Work out how many people you need to see each month to convert into a sale.  The ratio will be high so make sure you book as many appointments or in my case coffee and catch ups.  It might be 8:1, whatever the number keep a track of your conversion rate as it will help predict your cashflow.

When you get to meet them think of the flow of the conversation:-

  • Build rapport
  • Questioning – understand their world – empathy
  • Reflect what you have heard
  • Give examples
  • Tell them how you can help them…

To build rapport really get to know them and remember the things that they value (holidays, family and health) very rarely is it their job.

Think of 3 key questions to follow the rapport:-

  • What sort of training have you had recently?
  • Who have you worked with before?
  • What outcomes were you looking for from the workshops?

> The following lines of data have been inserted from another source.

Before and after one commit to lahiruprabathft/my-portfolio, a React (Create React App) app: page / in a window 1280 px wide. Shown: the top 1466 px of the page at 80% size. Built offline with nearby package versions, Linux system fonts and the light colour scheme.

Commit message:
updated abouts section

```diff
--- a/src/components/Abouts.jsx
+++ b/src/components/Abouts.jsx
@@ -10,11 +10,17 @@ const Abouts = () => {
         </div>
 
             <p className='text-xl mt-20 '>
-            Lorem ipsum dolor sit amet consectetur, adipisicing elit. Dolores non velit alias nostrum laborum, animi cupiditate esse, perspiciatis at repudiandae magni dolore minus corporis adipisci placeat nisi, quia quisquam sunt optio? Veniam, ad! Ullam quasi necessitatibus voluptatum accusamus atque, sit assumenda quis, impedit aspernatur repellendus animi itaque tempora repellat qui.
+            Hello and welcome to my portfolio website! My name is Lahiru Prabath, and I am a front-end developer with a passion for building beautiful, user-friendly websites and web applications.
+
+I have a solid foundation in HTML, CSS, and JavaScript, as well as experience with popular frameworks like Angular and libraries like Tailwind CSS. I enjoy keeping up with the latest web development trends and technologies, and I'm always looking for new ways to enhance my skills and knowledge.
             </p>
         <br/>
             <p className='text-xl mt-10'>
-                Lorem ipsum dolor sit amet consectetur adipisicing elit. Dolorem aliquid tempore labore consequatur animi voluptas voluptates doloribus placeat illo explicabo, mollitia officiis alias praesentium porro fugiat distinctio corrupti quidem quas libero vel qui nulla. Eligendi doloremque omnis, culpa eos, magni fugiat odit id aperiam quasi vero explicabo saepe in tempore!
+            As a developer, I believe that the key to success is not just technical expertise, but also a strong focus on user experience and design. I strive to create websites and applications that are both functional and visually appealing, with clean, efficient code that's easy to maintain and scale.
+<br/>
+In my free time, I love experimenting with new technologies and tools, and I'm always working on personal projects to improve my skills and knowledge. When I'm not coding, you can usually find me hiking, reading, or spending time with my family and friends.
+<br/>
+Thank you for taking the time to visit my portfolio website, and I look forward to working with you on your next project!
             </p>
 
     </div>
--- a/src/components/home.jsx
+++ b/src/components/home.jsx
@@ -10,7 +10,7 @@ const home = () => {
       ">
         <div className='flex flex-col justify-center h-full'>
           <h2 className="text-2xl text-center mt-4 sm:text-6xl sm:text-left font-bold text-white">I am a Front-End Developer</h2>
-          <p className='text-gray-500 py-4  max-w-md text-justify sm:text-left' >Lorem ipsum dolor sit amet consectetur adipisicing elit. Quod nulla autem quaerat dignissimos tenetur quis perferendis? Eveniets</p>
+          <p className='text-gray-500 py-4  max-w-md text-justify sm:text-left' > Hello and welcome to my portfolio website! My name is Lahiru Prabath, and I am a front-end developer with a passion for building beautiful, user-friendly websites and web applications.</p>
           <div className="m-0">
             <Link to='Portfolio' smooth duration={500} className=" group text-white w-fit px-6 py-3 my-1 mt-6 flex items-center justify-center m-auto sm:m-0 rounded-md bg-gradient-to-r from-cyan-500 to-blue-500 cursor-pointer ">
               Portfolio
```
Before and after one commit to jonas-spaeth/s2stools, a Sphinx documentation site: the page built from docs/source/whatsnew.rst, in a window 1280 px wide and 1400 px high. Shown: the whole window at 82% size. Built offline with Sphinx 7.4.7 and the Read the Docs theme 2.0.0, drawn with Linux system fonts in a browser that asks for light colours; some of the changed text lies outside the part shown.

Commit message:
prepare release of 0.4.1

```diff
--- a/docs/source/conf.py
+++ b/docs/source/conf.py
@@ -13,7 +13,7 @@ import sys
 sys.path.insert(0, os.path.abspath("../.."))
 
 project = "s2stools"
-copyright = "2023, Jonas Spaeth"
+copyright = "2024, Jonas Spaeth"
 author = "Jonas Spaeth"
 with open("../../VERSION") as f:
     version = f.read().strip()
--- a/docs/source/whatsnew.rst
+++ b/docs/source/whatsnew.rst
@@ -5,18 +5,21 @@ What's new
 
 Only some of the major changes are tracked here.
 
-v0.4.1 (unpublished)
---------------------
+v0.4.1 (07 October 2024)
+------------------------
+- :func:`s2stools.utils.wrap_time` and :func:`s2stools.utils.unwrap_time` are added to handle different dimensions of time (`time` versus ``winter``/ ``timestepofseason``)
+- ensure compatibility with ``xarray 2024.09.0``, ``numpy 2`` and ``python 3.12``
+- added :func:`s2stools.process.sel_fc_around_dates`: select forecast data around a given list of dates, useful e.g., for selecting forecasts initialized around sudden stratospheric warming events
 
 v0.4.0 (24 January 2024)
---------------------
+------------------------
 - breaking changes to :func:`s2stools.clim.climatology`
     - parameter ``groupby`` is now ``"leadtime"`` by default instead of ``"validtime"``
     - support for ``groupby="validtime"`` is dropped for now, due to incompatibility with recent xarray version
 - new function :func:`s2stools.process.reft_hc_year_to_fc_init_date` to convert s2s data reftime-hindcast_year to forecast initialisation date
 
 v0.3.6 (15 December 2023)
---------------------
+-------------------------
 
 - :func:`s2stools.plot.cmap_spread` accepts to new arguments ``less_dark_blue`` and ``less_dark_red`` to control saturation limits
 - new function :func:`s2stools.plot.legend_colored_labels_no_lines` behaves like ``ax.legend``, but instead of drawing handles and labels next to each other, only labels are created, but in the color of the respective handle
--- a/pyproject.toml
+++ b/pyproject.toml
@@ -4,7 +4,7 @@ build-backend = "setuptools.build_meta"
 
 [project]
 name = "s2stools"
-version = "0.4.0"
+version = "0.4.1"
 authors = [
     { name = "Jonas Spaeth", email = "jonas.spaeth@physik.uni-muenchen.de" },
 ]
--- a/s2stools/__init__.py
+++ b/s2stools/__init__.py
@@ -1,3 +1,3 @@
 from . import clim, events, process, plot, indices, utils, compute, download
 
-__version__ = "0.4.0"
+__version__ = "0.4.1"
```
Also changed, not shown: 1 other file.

Reflect back answers – using case studies “From what I hear is…we have recently worked with …”

If it is not the right fit, don’t be afraid to walk away, it is not right to sell a Rolls Royce when they were in the market for a Mini.

We can appeal at three levels:-

  1. Aspirational – “other companies are buying our workshops”
  2. Emotional – “you will feel so much better having attended”
  3. Fear of missing out – “we only have three places left on the workshop”

Plan your new business meetings and most importantly enjoy them so that people want to work with you.

bev@nuggetsoflearning.co.uk

 

 

 

Posted in Bite size learning, coaching, Leadership, Management, Relationships

Ask not tell…

If anyone tells you to do anything you want to resist.  Recently some-one told me to do something and I was in a volunteering capacity and I was incredibly resistant.  Asking for help and support always gets a better response.

A potential Client was explaining a team member’s response to attending a team meeting.  The employee had called a colleague and said they would not bother coming back to the office to come to the weekly meeting.  The Manager was obviously irritated and asked the colleague to phone them straight back and tell them they had to attend.

I asked why as the Manager they had not made the call.  They could have asked

“Why do you think that your attendance at the meeting would not add value?”

The brain always has to answer a question, and questioning the value they would bring to a meeting is far harder to excuse yourself.

Ask not tell leadership style is much more empowering.  Whenever a team member comes to you with a problem the best approach is to always ask them what they would do first rather than offer out a solution.

Another example is a request for holiday during a busy period, instead of an immediate no, ask how they think the company will survive with their absence.  Asking is all about pushing responsibility and getting the brain to work for itself.

Telling some-one not to be late, will make the serial offender repeat their actions.  Asking them what they think they can do to ensure they are on time, makes them do the thinking.

Ask not tell is more empowering to you as leader and to the recipient.

www.nuggetsoflearning.co.uk